Monday, February 17, 2014

I Also Typed A Bunch Of True Detective References Into Google

By: Ben Johnson

Fans of HBO’s mesmerizing True Detective know by now that not everything is as it seems, but did you know that you could type in a bunch of references from the show’s mythology into Google in order to destroy all sense of joy and fun and mystery in the universe? It’s true!

Here are some things from the show I typed into Google in order to tell you about them as if I thought of them while I was watching the show.

It turns out the show that we all know and love owes a debt of stylistic gratitude to detective novelist James Lee Burke, whose recurring character Dave Robicheaux is also based out of some of the same Louisiana settings as our True Detective heroes Martin Hart and Rust Cohle. Burke functions in the same milieu as True Detective, among the lowlifes and the very dark recesses of the Louisiana bayou, and also employs heavy doses of surrealism to put a spooky spin on the genre, notably in his “In The Electric Mists With The Confederate Dead.”

Isn’t it great that Google told me that? I’m smart. Now you read this, so you are also smart. I recommend reading some James Lee Burke novels in order to really really be smart while watching a TV show you enjoy. But reading this thing I am writing for you now might be a good substitute. Bottom line: there is such a thing as being good at watching TV, and reading about the things I just now looked for on Google can help you accomplish this.

One of the things that makes this show great is its use of music. Guess who used Google to find out all about the music from the show? I did. Turns out that such a thing is possible. The show has songs from rock bands I know about already such as The Black Angels and The 13th Floor Elevators and Melvins and even a weird part where a Louisiana roller rink DJ in the year 1996 is playing The Kinks instead of Mark Morrison.

The point is this: I looked all of this up on Google. You’re just going to have to take my word for it that I’ve heard of the Melvins. But duh. Of course I’ve heard of the Melvins. The Melvins formed in Aberdeen/Montesano, WA in 1983 the founding members were Buzz, Mike Dillard (drums), and ex-Mudhoney bassist Matt Lukin. Duh. Everybody knows that, in that exact wording. Especially me. And now, thanks to this great article you’re reading on the internet, so do you.

According to this Google search I just did, the key to enjoying things is to relax. You just sit there, and you try to be attentive and relaxed and present and available, and you let the thing you enjoy wash over you like a warm bath. You don’t run out to go do battle with it, screaming and brandishing intellectual weapons. You accept it calmly, and you allow it to affect you in whatever natural way it does or does not affect you, and then you go on with your life, enriched by having fully experienced the thing that you enjoy. You do not set up a cottage industry touting its virtues. You do not infuse its essence into your sense of self. You do not conflate your ability to define and understand its merits with a validation of your own existence. You merely breathe it in, hold it, and exhale it.
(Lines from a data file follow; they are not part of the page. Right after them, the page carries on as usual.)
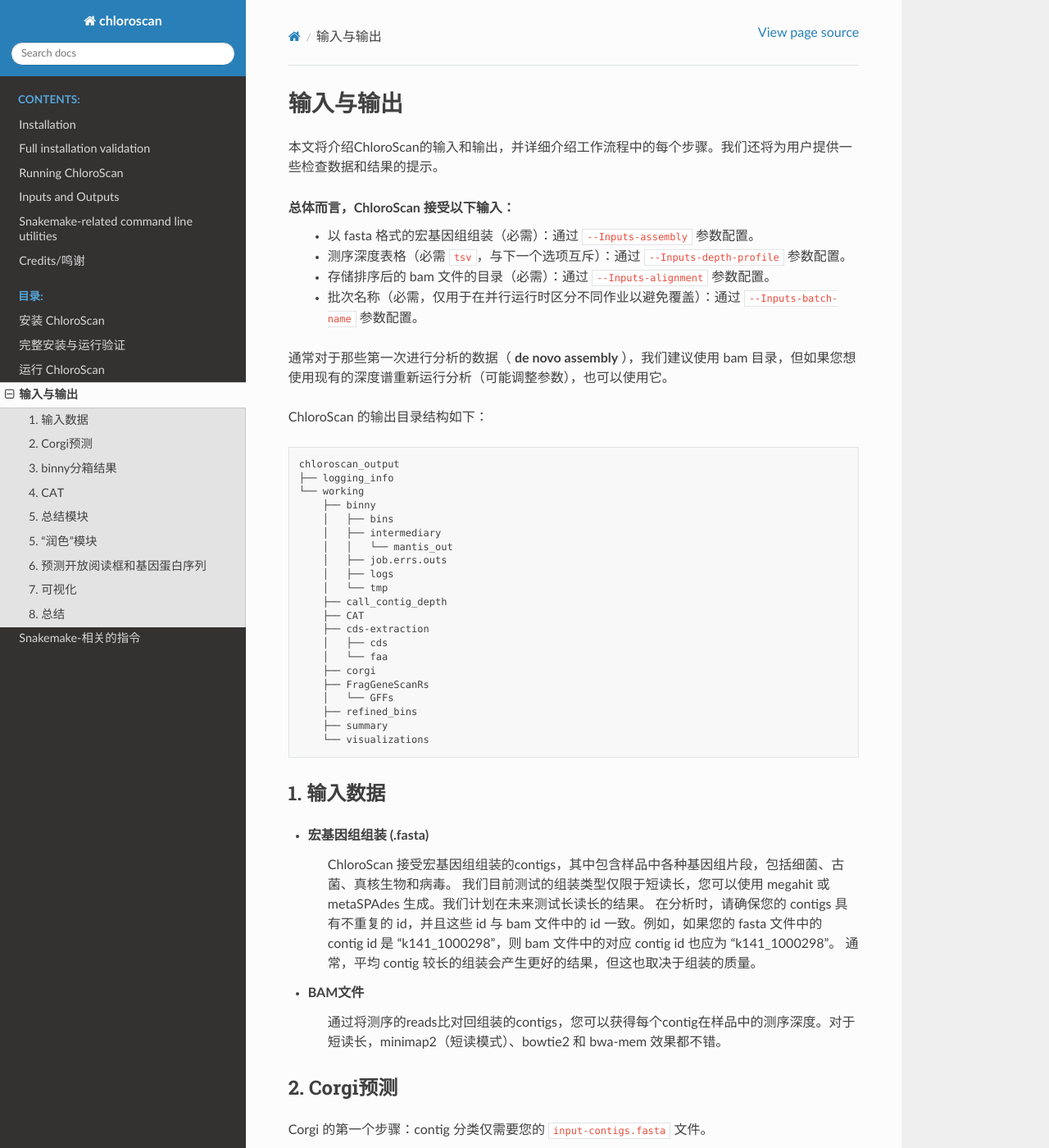
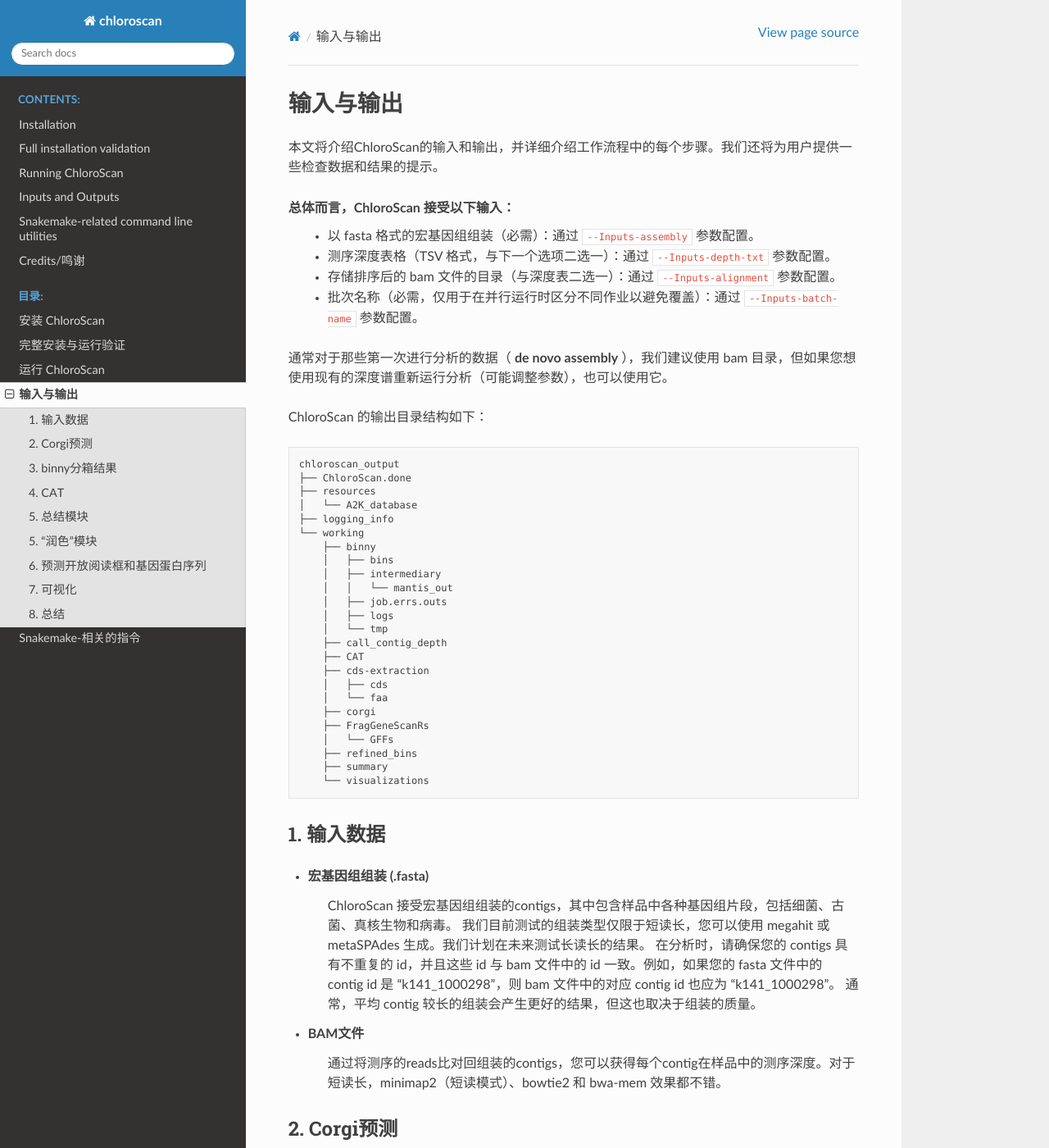
Before and after one commit to Andyargueasae/chloroscan, a Sphinx documentation site: the page built from docs/source/main/inputs_and_outputs_CN.rst, in a window 1280 px wide and 1400 px high. Shown: the whole window at 82% size. Built offline with Sphinx 7.4.7 and the Read the Docs theme 3.1.0, drawn with Linux system fonts in a browser that asks for light colours; some of the changed text lies outside the part shown.

```diff
--- a/docs/source/main/inputs_and_outputs_CN.rst
+++ b/docs/source/main/inputs_and_outputs_CN.rst
@@ -6,8 +6,8 @@
 
 总体而言，ChloroScan 接受以下输入：
     - 以 fasta 格式的宏基因组组装（必需）：通过 ``--Inputs-assembly`` 参数配置。
-    - 测序深度表格（必需 ``tsv``，与下一个选项互斥）：通过 ``--Inputs-depth-profile`` 参数配置。
-    - 存储排序后的 bam 文件的目录（必需）：通过 ``--Inputs-alignment`` 参数配置。
+    - 测序深度表格（TSV 格式，与下一个选项二选一）：通过 ``--Inputs-depth-txt`` 参数配置。
+    - 存储排序后的 bam 文件的目录（与深度表二选一）：通过 ``--Inputs-alignment`` 参数配置。
     - 批次名称（必需，仅用于在并行运行时区分不同作业以避免覆盖）：通过 ``--Inputs-batch-name`` 参数配置。
 
 通常对于那些第一次进行分析的数据（ **de novo assembly** ），我们建议使用 bam 目录，但如果您想使用现有的深度谱重新运行分析（可能调整参数），也可以使用它。
@@ -17,6 +17,9 @@ ChloroScan 的输出目录结构如下：
 .. code-block::
 
     chloroscan_output
+    ├── ChloroScan.done
+    ├── resources
+    │   └── A2K_database
     ├── logging_info
     └── working
         ├── binny
```
Also changed, not shown: other parts of docs/source/main/inputs_and_outputs_CN.rst (+2 -2 lines).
Aren’t you glad I found that stuff on Google? Man, Google has everything.

Okay, but also, if you like that show True Detective and think it’s just a super TV show for watching, there’s no reason you shouldn’t totally ruin that for yourself by reading every article you can about it by other people like me who also typed things into Google and also are proud of themselves. I am proud of myself. Would it interest you to know that the people who created this enjoyable TV show have been drawing on preexisting information for inspiration? That the entire creative process, and hence, sum total of human cultural output consists of reconstituted regurgitations of previously existing thoughts and concepts, that the lives of even the most skilled artists and entertainers is devoid of any real meaning, and therefore your own life, where you are not particularly skilled at any one thing, is even more utterly devoid of meaning? Isn’t it even worse that we have this thing called the internet with a Google on it you can type things into and instantly no longer be impressed by anything any human does? Wouldn’t you like to see everything you or any of the rest of us do or try as a huge neverending trap, a grand inescapable cosmic joke? Wouldn’t you like to read an article on the internet about a TV show you like which also subtly reminds you of that?

I bet you would. You’re reading this one, for example. OMG, it's almost like how Detective Cohle is always talking about how miserable and insignificant human life is! Wowee wow wow WOW.

Google tells me that the internet is a place for elitist swine to argue into infinity about nothing as the world crumbles around them. Google says that the internet, though not fully monetized and therefore democratic, increasingly is democratizing content only among a detached and privileged internet-literate class. That internet content is fully customizable and causes entrenchments along ideological and socioeconomic lines, that we are all sitting around jamming our collective thumbs up our asses about a fucking television show. Even though it’s really, really good.

So there you have it. Everything I typed into Google about True Detective. I am smart. You are smart. Our lives are already over.